Swan kicked off the interview by bringing up the Ukrainian crisis, and asked Mitch McConnell, “According to a recent poll, less than half of Republican voters said it’s in America’s best interest to stop Russia and help Ukraine. How would you explain to those millions of GOP voters why it’s in America’s best interest to send billions of taxpayers dollars to Ukraine?” McConnel said that it was America’s “moral obligation, strategic obligation and it is in America’s best interest to be helping Ukraine’.
McConnell dodges Swan’s question about his “moral red lines”
Jonathan Swan pressed the Kentucky Republican on his stance on the obvious hypocrisy that McConnell presented in his contradictory statements from last year, asking, “You are known for playing a ruthless style of politics. Where do you draw your moral red lines?”
McConnell humorously dodged the question saying, Ï didn’t realise I was known for playing ruthless…My wife thinks I’m a really nice guy, my kids like me, I’m shocked to hear such a comment.”
Swan pressed again, saying, “Let’s just take as a premise, and I think that the audience might agree with me, that there are some people, who might agree with that assertion. So, moral red lines, where do you draw them?” to which McConnell replied with, “I’m perfectly comfortable with the way I have conducted my political career…Yeah, I’m very comfortable with my moral red lines.”
At this point Swan seemed visibly frustrated, trying to get his point across. He read out from his notes what McConnell had said in his speech last year, calling out Trump as “morally responsible” for the events of Jan 6th, and then his statement that followed two weeks later, where McConnell said he would absolutely support Trump if nominated by the party in 2024.
He dragged Liz Cheney into the frame as an example, and said that she had the same stance on the ex-president’s involvement in the attack, and she is actively trying to “keep Trump away from the White House”. Swan said, “Ï’m just actually trying to understand: Is there any threshold for you …”’, when he was interrupted by McConnell saying, “well, you know, I say many things I’m sure people don’t understand.”
“I choose not to answer your question” -Mitch McConnell when asked if he would hold hearings if a Supreme Court seat opens next year.
Johnathan Swan asked McConnell if he would hold hearings for President Biden’s nominee if a Supreme Court seat opens in 2023 and Republicans take the Senate in November. “If Republicans take the Senate in November, and a Supreme Court seat opens next year in 2023, not an election year, can you make a commitment to the American public here today, that you will at least hold hearings on President Biden’s nominee?” -asked Swan.
“Most hypotheticals, I don’t answer and I think that whole question puts the cart before the horse”. -replied McConnell. He said that if the Republicans win the Senate this year, then-President Biden will “finally be the moderate he campaigned for”, and that he would only be interested to work with Biden if he’s willing to be moderate.

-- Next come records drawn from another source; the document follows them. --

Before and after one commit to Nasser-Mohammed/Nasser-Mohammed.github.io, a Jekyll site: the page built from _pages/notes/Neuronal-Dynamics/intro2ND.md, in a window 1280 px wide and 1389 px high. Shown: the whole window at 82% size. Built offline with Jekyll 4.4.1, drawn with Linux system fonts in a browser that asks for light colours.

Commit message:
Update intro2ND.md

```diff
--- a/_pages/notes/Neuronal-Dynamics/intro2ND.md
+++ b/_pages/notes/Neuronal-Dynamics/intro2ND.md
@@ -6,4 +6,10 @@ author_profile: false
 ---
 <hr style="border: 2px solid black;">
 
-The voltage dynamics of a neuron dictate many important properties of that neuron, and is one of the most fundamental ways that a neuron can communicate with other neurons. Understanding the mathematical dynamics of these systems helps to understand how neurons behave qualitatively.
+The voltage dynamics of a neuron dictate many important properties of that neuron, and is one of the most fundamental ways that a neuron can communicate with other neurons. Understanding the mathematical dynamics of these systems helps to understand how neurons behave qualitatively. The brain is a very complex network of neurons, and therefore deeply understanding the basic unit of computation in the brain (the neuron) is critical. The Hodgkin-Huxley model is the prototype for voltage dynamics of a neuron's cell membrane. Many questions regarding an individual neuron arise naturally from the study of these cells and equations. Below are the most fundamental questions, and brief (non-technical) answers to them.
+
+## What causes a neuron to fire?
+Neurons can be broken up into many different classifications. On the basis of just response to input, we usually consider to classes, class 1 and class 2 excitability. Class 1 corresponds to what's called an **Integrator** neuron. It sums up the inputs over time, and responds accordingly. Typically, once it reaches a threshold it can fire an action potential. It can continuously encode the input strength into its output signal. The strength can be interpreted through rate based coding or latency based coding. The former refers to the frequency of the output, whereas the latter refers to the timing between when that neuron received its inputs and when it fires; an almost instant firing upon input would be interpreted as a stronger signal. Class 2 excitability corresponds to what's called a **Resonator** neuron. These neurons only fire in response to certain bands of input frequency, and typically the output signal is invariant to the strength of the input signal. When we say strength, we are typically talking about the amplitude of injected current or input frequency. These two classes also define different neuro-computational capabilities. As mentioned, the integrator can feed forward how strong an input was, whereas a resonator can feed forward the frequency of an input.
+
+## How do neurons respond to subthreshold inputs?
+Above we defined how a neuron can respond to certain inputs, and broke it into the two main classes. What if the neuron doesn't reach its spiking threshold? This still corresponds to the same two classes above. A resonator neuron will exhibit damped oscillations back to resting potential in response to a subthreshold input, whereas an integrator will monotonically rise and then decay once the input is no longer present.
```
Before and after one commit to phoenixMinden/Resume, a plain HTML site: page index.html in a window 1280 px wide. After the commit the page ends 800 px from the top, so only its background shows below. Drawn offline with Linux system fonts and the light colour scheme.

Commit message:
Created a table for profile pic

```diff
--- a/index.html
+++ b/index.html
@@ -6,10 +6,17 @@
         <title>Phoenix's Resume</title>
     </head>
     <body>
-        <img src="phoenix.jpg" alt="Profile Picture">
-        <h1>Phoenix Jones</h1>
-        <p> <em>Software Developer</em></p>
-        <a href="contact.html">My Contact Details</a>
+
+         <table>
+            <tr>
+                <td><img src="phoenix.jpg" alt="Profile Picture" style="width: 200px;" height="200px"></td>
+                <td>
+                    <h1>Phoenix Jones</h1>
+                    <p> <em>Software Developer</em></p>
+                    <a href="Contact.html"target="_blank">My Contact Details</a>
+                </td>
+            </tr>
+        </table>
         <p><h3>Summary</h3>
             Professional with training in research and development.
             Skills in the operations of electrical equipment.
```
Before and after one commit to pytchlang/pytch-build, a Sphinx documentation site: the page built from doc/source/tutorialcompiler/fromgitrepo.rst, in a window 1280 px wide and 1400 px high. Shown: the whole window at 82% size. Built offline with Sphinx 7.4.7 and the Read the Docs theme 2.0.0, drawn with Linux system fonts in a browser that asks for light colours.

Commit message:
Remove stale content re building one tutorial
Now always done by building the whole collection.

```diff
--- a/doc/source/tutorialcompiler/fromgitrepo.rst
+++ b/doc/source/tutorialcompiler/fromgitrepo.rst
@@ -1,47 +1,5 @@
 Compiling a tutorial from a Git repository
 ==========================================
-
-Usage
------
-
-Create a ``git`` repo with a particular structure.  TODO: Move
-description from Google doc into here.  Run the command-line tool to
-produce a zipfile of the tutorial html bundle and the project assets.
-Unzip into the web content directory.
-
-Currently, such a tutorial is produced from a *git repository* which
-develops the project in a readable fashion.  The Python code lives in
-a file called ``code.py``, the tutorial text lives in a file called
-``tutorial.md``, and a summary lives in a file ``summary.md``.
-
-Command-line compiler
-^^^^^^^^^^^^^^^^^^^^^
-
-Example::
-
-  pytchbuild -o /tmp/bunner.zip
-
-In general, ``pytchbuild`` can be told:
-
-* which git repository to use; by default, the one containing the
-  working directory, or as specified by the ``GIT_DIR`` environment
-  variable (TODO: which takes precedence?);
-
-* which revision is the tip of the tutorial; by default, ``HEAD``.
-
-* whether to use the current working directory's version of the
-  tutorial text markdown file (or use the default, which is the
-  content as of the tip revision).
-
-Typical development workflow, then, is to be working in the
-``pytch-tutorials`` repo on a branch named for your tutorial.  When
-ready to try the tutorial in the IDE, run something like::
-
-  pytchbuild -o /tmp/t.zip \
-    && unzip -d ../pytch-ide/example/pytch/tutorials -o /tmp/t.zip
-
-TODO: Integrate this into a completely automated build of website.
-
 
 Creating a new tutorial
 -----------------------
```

Swan insisted that McConnell answer, saying that it was a big deal that he did so because McConnell made a “principled argument” for not holding hearings on then-President Obama’s nominee. “Are you suggesting that you’re developing an argument for not holding hearings on the Supreme Court nominee if it’s not an election year?’ -Swan asked.
McConnell replied that he was suggesting “not answering the question”. “I choose not to answer the question” -he said.